Which of the lines below hold "front"? Please return each one.

▸ Records for this exercise
______

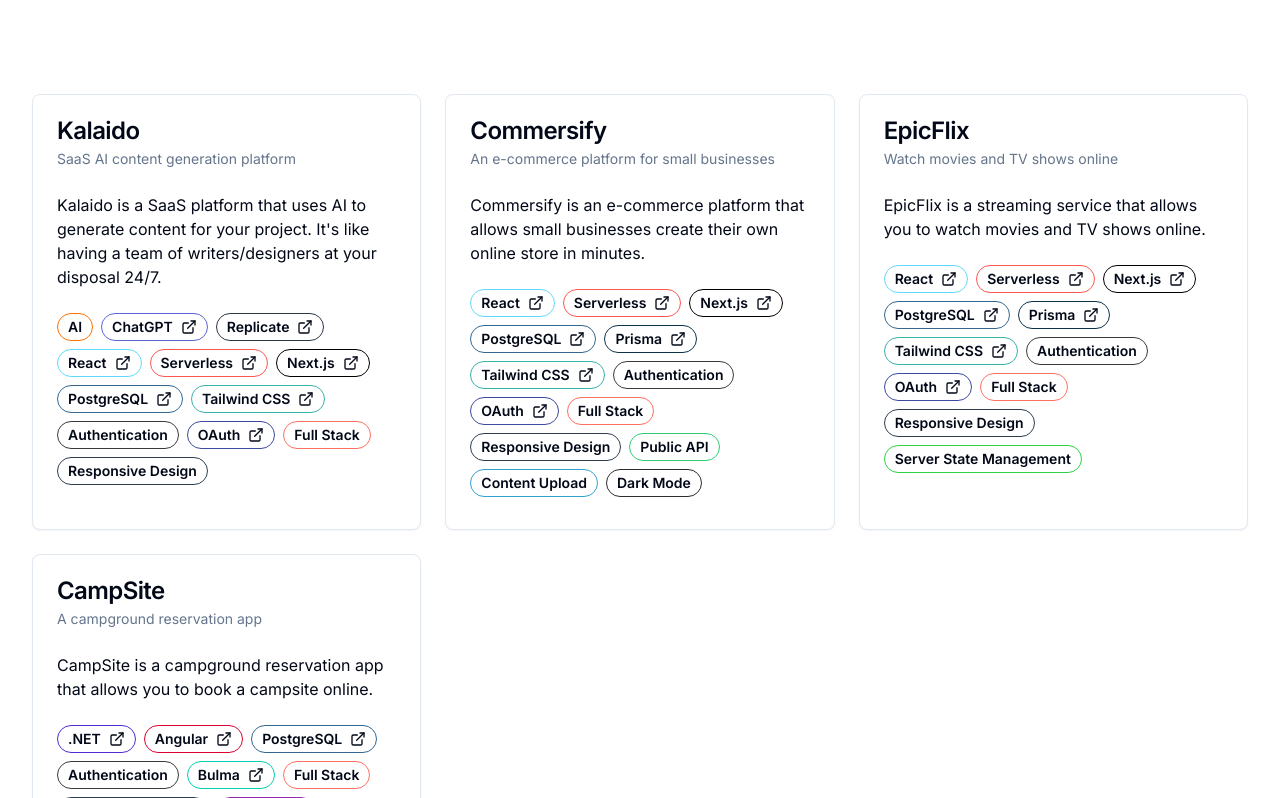
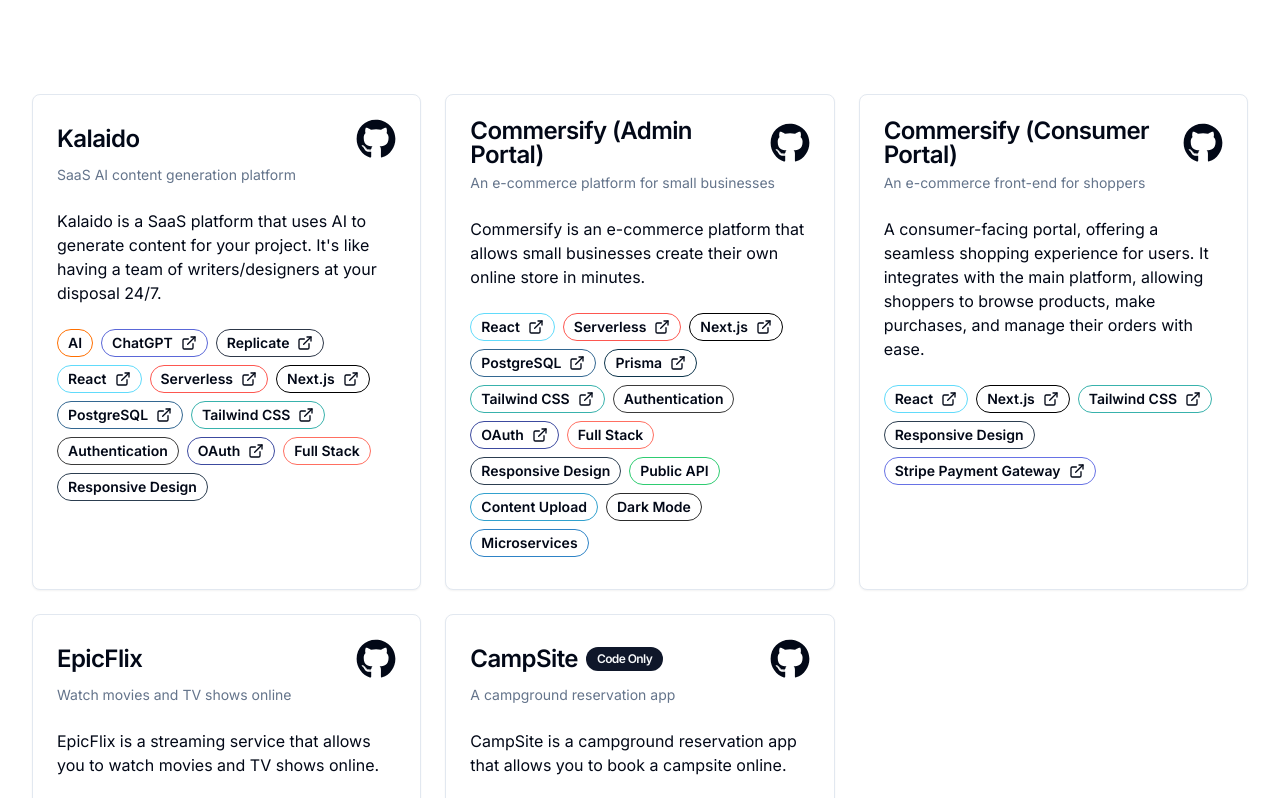
Before and after one commit to Mohcka/mxw-portfolio-2023, a Next.js app: page / in a window 1280 px wide. Shown: the part 2762-3560 px from the top of the page. Built offline with nearby package versions, Linux system fonts and the light colour scheme.

Commit message:
updates projects 📂

```diff
--- a/package.json
+++ b/package.json
@@ -12,6 +12,7 @@
     "@headlessui/react": "^1.7.16",
     "@heroicons/react": "^2.0.18",
     "@radix-ui/react-separator": "^1.0.3",
+    "@radix-ui/react-tooltip": "^1.0.6",
     "@react-three/fiber": "^8.13.7",
     "@types/node": "20.5.0",
     "@types/react": "18.2.20",
@@ -29,6 +30,7 @@
     "postcss": "8.4.28",
     "react": "18.2.0",
     "react-dom": "18.2.0",
+    "react-icons": "^4.10.1",
     "sharp": "^0.32.5",
     "tailwind-merge": "^1.14.0",
     "tailwindcss": "3.3.3",
--- a/src/components/projects.tsx
+++ b/src/components/projects.tsx
@@ -10,10 +10,18 @@
 } from "@/components/shadcn/ui/card";
 import { Badge } from "@/components/shadcn/ui/badge";
 import { useMemo } from "react";
-import { ProjectsArray } from "@/data/constants/projects";
+import { ProjectsArray, SourceStatus } from "@/data/constants/projects";
 import Link from "next/link";
 import { ExternalLink } from "lucide-react";
 import Heading from "@/components/heading";
+import { FaGithub } from "react-icons/fa";
+import {
+  Tooltip,
+  TooltipTrigger,
+  TooltipProvider,
+  TooltipContent,
+} from "./shadcn/ui/tooltip";
+import { cn } from "@/lib/shadcn/utils";
 
 export default function Projects() {
   const projects = useMemo(() => ProjectsArray, []);
@@ -26,8 +34,38 @@
         {projects.map((project, i) => (
           <Card className="transition hover:scale-110" key={i}>
             <CardHeader>
-              <CardTitle className="hover:text-teal-700 transition cursor-pointer">
-                {project.name}
+              <CardTitle className="  ">
+                <div className="flex justify-between items-center">
+                  {project.sourceStatus !== SourceStatus.CodeOnly ? (
+                    <Link
+                      href={"#"}
+                      className="hover:text-teal-700 cursor-pointer transition"
+                    >
+                      <h2>{project.name}</h2>
+                    </Link>
+                  ) : (
+                    <div className="flex">
+                      <h2>{project.name}</h2>
+                      <Badge className="ml-2">Code Only</Badge>
+                    </div>
+                  )}
+                  <TooltipProvider>
+                    <Tooltip>
+                      <TooltipTrigger>
+                        <Link
+                          href={project.githubLink}
+                          className="hover:text-teal-700 cursor-pointer transition"
+                          aria-label={project.name}
+                        >
+                          <FaGithub size={40} />
+                        </Link>
+                      </TooltipTrigger>
+                      <TooltipContent>
+                        <p>Check out the Code</p>
+                      </TooltipContent>
+                    </Tooltip>
+                  </TooltipProvider>
+                </div>
               </CardTitle>
               <CardDescription>{project.subtitle}</CardDescription>
             </CardHeader>
@@ -39,7 +77,11 @@
                 {project.technologies.map((tech, i) => (
                   <div className="inline-block mr" key={i}>
                     {tech.homePageUrl ? (
-                      <Link href={tech.homePageUrl} target="_blank">
+                      <Link
+                        href={tech.homePageUrl}
+                        target="_blank"
+                        aria-label={project.name}
+                      >
                         <Badge
                           className="h-7 mb-2 mr-2 text-sm transition hover:text-white hover:bg-gray-700 hover:border-slate-700"
                           variant="outline"
--- /dev/null
+++ b/src/components/shadcn/ui/tooltip.tsx
@@ -0,0 +1,30 @@
+"use client"
+
+import * as React from "react"
+import * as TooltipPrimitive from "@radix-ui/react-tooltip"
+
+import { cn } from "@/lib/shadcn/utils"
+
+const TooltipProvider = TooltipPrimitive.Provider
+
+const Tooltip = TooltipPrimitive.Root
+
+const TooltipTrigger = TooltipPrimitive.Trigger
+
+const TooltipContent = React.forwardRef<
+  React.ElementRef<typeof TooltipPrimitive.Content>,
+  React.ComponentPropsWithoutRef<typeof TooltipPrimitive.Content>
+>(({ className, sideOffset = 4, ...props }, ref) => (
+  <TooltipPrimitive.Content
+    ref={ref}
+    sideOffset={sideOffset}
+    className={cn(
+      "z-50 overflow-hidden rounded-md border bg-popover px-3 py-1.5 text-sm text-popover-foreground shadow-md animate-in fade-in-0 zoom-in-95 data-[state=closed]:animate-out data-[state=closed]:fade-out-0 data-[state=closed]:zoom-out-95 data-[side=bottom]:slide-in-from-top-2 data-[side=left]:slide-in-from-right-2 data-[side=right]:slide-in-from-left-2 data-[side=top]:slide-in-from-bottom-2",
+      className
+    )}
+    {...props}
+  />
+))
+TooltipContent.displayName = TooltipPrimitive.Content.displayName
+
+export { Tooltip, TooltipTrigger, TooltipContent, TooltipProvider }
--- a/src/data/constants/projects.ts
+++ b/src/data/constants/projects.ts
@@ -1,4 +1,10 @@
 import { technologies, type Technology } from "./technologies";
+
+export enum SourceStatus {
+  CodeOnly = "Code-Only",
+  Live = "Live",
+  Concept = "Concept",
+}
 
 export const projects = {
   Kalaido: {
@@ -21,9 +27,13 @@
       technologies.ResponsiveDesign,
     ] as Technology[],
     color: "#FF6F61",
+    githubLink: "https://github.com/Mohcka/kalaido",
+    roadmapLink: "",
+    sourceStatus: SourceStatus.Live,
+    projectLink: "",
   },
   Commersify: {
-    name: "Commersify",
+    name: "Commersify (Admin Portal)",
     subtitle: "An e-commerce platform for small businesses",
     description:
       "Commersify is an e-commerce platform that allows small businesses create their own online store in minutes.",
@@ -41,8 +51,31 @@
       technologies.PublicAPI,
       technologies.ContentUpload,
       technologies.DarkMode,
+      technologies.Microservices,
     ] as Technology[],
     color: "#FF6F61",
+    githubLink: "https://github.com/Mohcka/commersify-admin",
+    roadmapLink: "",
+    sourceStatus: SourceStatus.Concept,
+    projectLink: "",
+  },
+  CommersifyShop: {
+    name: "Commersify (Consumer Portal)",
+    subtitle: "An e-commerce front-end for shoppers",
+    description:
+      "A consumer-facing portal, offering a seamless shopping experience for users. It integrates with the main platform, allowing shoppers to browse products, make purchases, and manage their orders with ease.",
+    technologies: [
+      technologies.React,
+      technologies.Nextjs,
+      technologies.TailwindCSS,
+      technologies.ResponsiveDesign,
+      technologies.Stripe,
+    ] as Technology[],
+    color: "#FF6F61",
+    githubLink: "https://github.com/Mohcka/commersify-store-front",
+    roadmapLink: "",
+    sourceStatus: SourceStatus.Concept,
+    projectLink: "",
   },
   EpicFlix: {
     name: "EpicFlix",
@@ -63,6 +96,10 @@
       technologies.ServerStateManagement,
     ] as Technology[],
     color: "#FF6F61",
+    githubLink: "https://github.com/Mohcka/epic-flix",
+    roadmapLink: "",
+    sourceStatus: SourceStatus.Concept,
+    projectLink: "",
   },
   CampSite: {
     name: "CampSite",
@@ -80,6 +117,11 @@
       technologies.EFCore,
     ] as Technology[],
     color: "#FF6F61",
+    githubLink:
+      "https://github.com/revature042020-michwong98/rvtr-app-campsite",
+    roadmapLink: "",
+    sourceStatus: SourceStatus.CodeOnly,
+    projectLink: "",
   },
 };
 
--- a/src/data/constants/technologies.ts
+++ b/src/data/constants/technologies.ts
@@ -121,6 +121,11 @@
     name: "Dark Mode",
     color: "#2c2c2c",
   },
+  Stripe: {
+    name: "Stripe Payment Gateway",
+    color: "#6772E5",
+    homePageUrl: "https://stripe.com/",
+  },
 };
 
 export type TechIcon = {
@@ -232,9 +237,5 @@
   {
     name: "Unity",
     iconUrl: "/unity.svg",
-  },
-  {
-    name: "Vercel",
-    iconUrl: "/vercel.svg",
-  },
+  }
 ];
```
Also changed, not shown: 1 other file (tests, documents, lock files or other folders).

______

▸ Exercise solution
+    subtitle: "An e-commerce front-end for shoppers",
+    githubLink: "https://github.com/Mohcka/commersify-store-front",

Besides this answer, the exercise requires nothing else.